It dawned on me that what I have experienced is something that many writers go through. The ideas flow, crash, dissipate, rise again, or become nothing more than mirages in a desert of literary granules. It is a common struggle and one that is very real. I often ponder how the multipublished seem to have an endless font of unique stories. I ask myself, “where do their ideas come from?” For every writer the source is different. For some it is life experiences, for others it is life’s observations. Sometimes success is born amidst failures like the phoenix rising from the ashes. Characters from one story morph into a place or adventure they are better suited to.
When I first decided to write romance books, I thought I was destined to write Regency with an element of suspense. I had the plot all worked out as well as the characters, and I even had sequels planned. After all, I reasoned, I love history, and I had read countless Regency romance books to the point where I felt I could predict every potential plot. I had grown familiar with all the locales of the period, the dress, the verbiage, and the customs. I was wrong. The elements were there, but not the voice. I was echoing what I was familiar with, but my voice was missing. Those stories are tucked away in a file which is exactly where they belong.
Recognizing what was missing is only half the battle.

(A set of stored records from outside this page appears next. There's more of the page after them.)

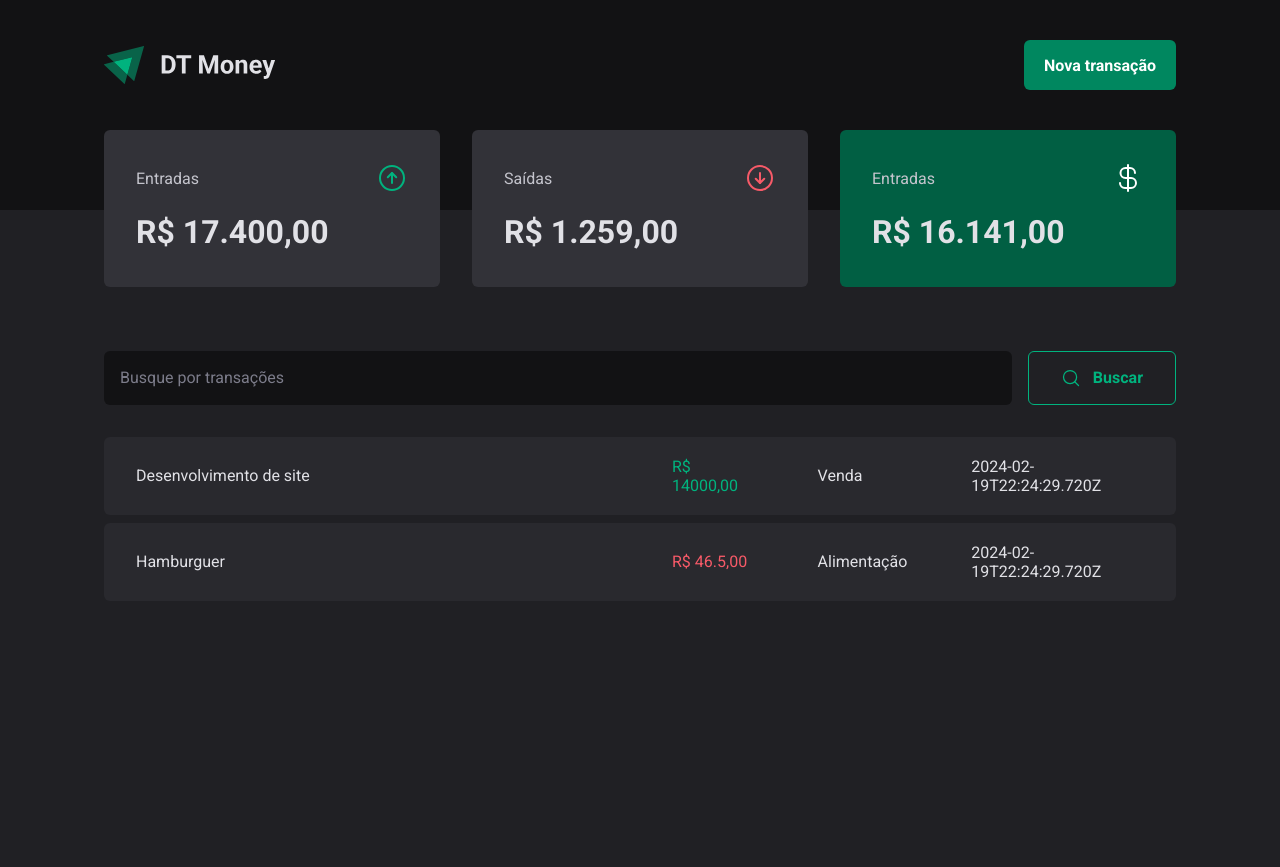
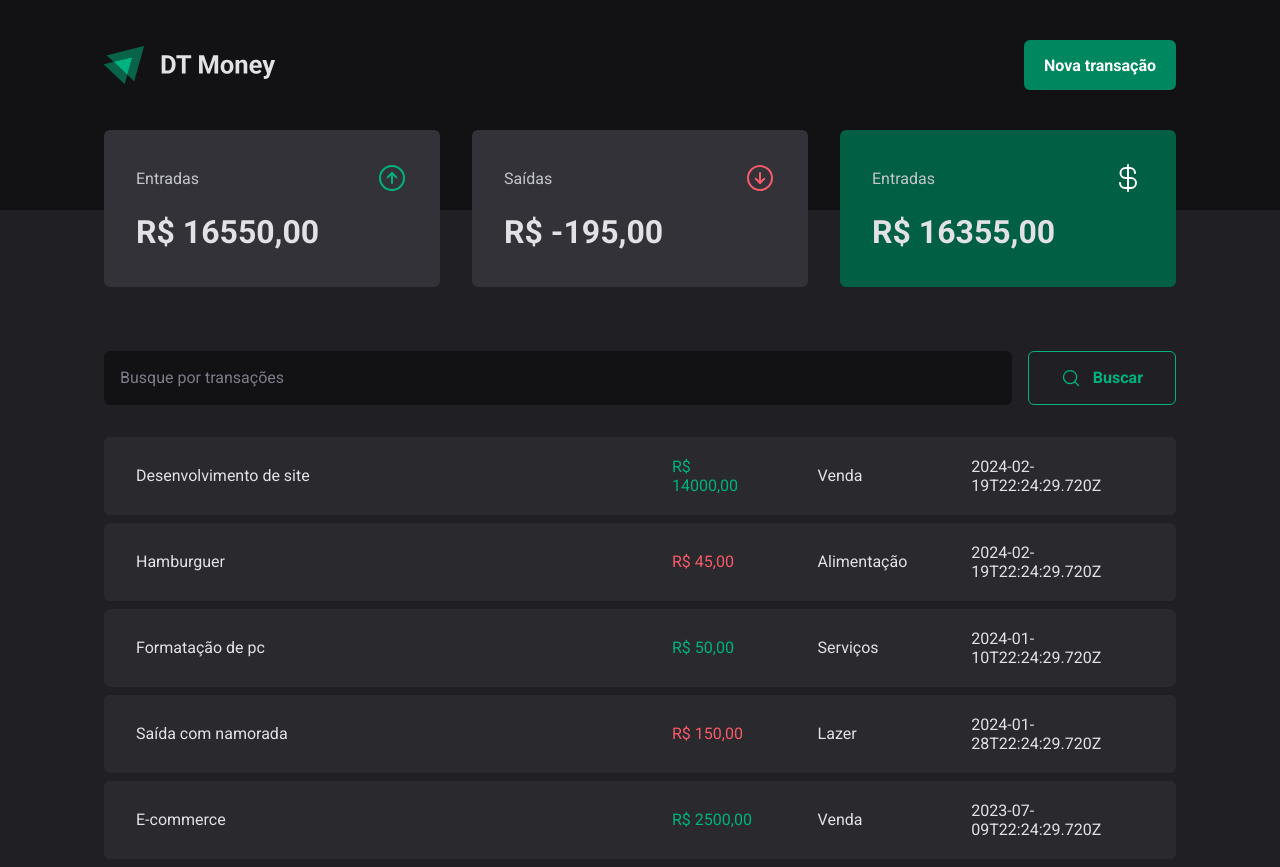
Before and after one commit to Dex64ter/DT-Money, a React (Vite) app: page / in a window 1280 px wide. Before the commit the page ends 800 px from the top, so only its background shows below. Built offline with nearby package versions, Linux system fonts and the light colour scheme; data requests are answered from the project's data file.

Commit message:
Calculando resumo de transações

```diff
--- a/server.json
+++ b/server.json
@@ -1,7 +1,7 @@
 {
   "transactions": [
     {
-      "id": 1,
+      "id": 0,
       "description": "Desenvolvimento de site",
       "type": "income",
       "category": "Venda",
@@ -13,8 +13,32 @@
       "description": "Hamburguer",
       "type": "outcome",
       "category": "Alimentação",
-      "price": 46.50,
+      "price": 45,
       "createdAt": "2024-02-19T22:24:29.720Z"
+    },
+    {
+      "id": 2,
+      "description": "Formatação de pc",
+      "type": "income",
+      "category": "Serviços",
+      "price": 50.00,
+      "createdAt": "2024-01-10T22:24:29.720Z"
+    },
+    {
+      "id": 3,
+      "description": "Saída com namorada",
+      "type": "outcome",
+      "category": "Lazer",
+      "price": 150.00,
+      "createdAt": "2024-01-28T22:24:29.720Z"
+    },
+    {
+      "id": 4,
+      "description": "E-commerce",
+      "type": "income",
+      "category": "Venda",
+      "price": 2500.00,
+      "createdAt": "2023-07-09T22:24:29.720Z"
     }
   ]
 }
--- a/src/components/Summary/index.tsx
+++ b/src/components/Summary/index.tsx
@@ -5,6 +5,22 @@ import { useContext } from 'react';
 
 export function Summary() {
   const { transactions } = useContext(TransactionContext)
+
+  const summary = transactions.reduce((acc, transaction) => {
+    if (transaction.type === 'income') {
+      acc.income += transaction.price
+      acc.total += transaction.price
+    } else {
+      acc.outcome -= transaction.price
+      acc.total -= transaction.price
+    }
+
+    return acc
+  }, {
+    income: 0,
+    outcome: 0,
+    total: 0
+  })
 
 
   return (
@@ -14,7 +30,7 @@ export function Summary() {
           <span>Entradas</span>
           <ArrowCircleUp size={32} color='#00B37E'/>
         </header>
-        <strong>R$ 17.400,00</strong>
+        <strong>R$ {summary.income},00</strong>
       </SummaryCard>
 
       <SummaryCard>
@@ -22,7 +38,7 @@ export function Summary() {
           <span>Saídas</span>
           <ArrowCircleDown size={32} color='#F75A68'/>
         </header>
-        <strong>R$ 1.259,00</strong>
+        <strong>R$ {summary.outcome},00</strong>
       </SummaryCard>
 
       <SummaryCard variant='green'>
@@ -30,7 +46,7 @@ export function Summary() {
           <span>Entradas</span>
           <CurrencyDollar size={32} color='#fff'/>
         </header>
-        <strong>R$ 16.141,00</strong>
+        <strong>R$ {summary.total},00</strong>
       </SummaryCard>
     </SummaryContainer>
   )
```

The true crusade is finding your voice and putting it into your stories. It is a lot like Don Quixote doing battle with windmills. The effort is there, even if the antagonist is a bit unorthodox. I wasn’t even sure where to look or how I would recognize my voice when it passed through the words on a page. Countless trees are grateful for the fact that there is a delete feature that erases the mistakes, misdirections, and the hapless accumulation of grammatical errors I am destined to make. Yet, through the journey, I found my voice and the types of stories that my voice lends itself to. Sweet Historical Western Romance, set in a mythical town where characters come to settle, come to grips with their pasts, and find their happily ever after.
The inspiration for the first book in the series came at the most inopportune time. I was sitting in my car at a light, in my midst of wearing my parental taxi driver hat when it struck like a lightening bolt. The names of my characters popped into my head and their conversation kept playing over and over as if they were on a loop. Abigail and Jake. I could picture their interactions, their pasts, and their future. Their story was written followed by book 2, William and Maggie’s story. And, the plots for more have been mulling. I, like my stories are a work in progress; subjected to much editing as I move onto the next phase of the writing journey.
The written word is as much an escape from reality as the words upon a page are for a reader. They transport us to a world of our imagination; befriending our characters, and experiencing their emotional highs and lows. Their struggles and triumphs become ours as we strive toward an ending that is filled with joy and jubilance. We become the crashing wave and the streaming river; filled with highs and lows, rushing currents and ripples that grow imperceptible and still. We become the lifesource that is needed for our own survival and for the hope we can give to readers; taking them to our worlds and fulfilling needs we can never imagine.
I would be deceiving myself, and others, if I said “No, I don’t ever want to quit.” The idea of walking away has hit me often as I find myself treading to stay afloat; doubting my ability; and believing that no one would want to read my story. Then I am reminded of the kind friends who have stepped into Hobart, Wyoming Territory with me and helped me to give Abigail and Jake eloquence and fascination. I am grateful for their inspiration and indebted to their faith in me. They have enabled me to delve into the well and discover it is not dry, just deep. The struggle is not just one a new author faces, but even the seasoned ones. There is no magic fix, but what I have discovered is that where there is dwindling, just dig deeper. The words, the stories, and your voice are there waiting to bubble to the surface and immerse you.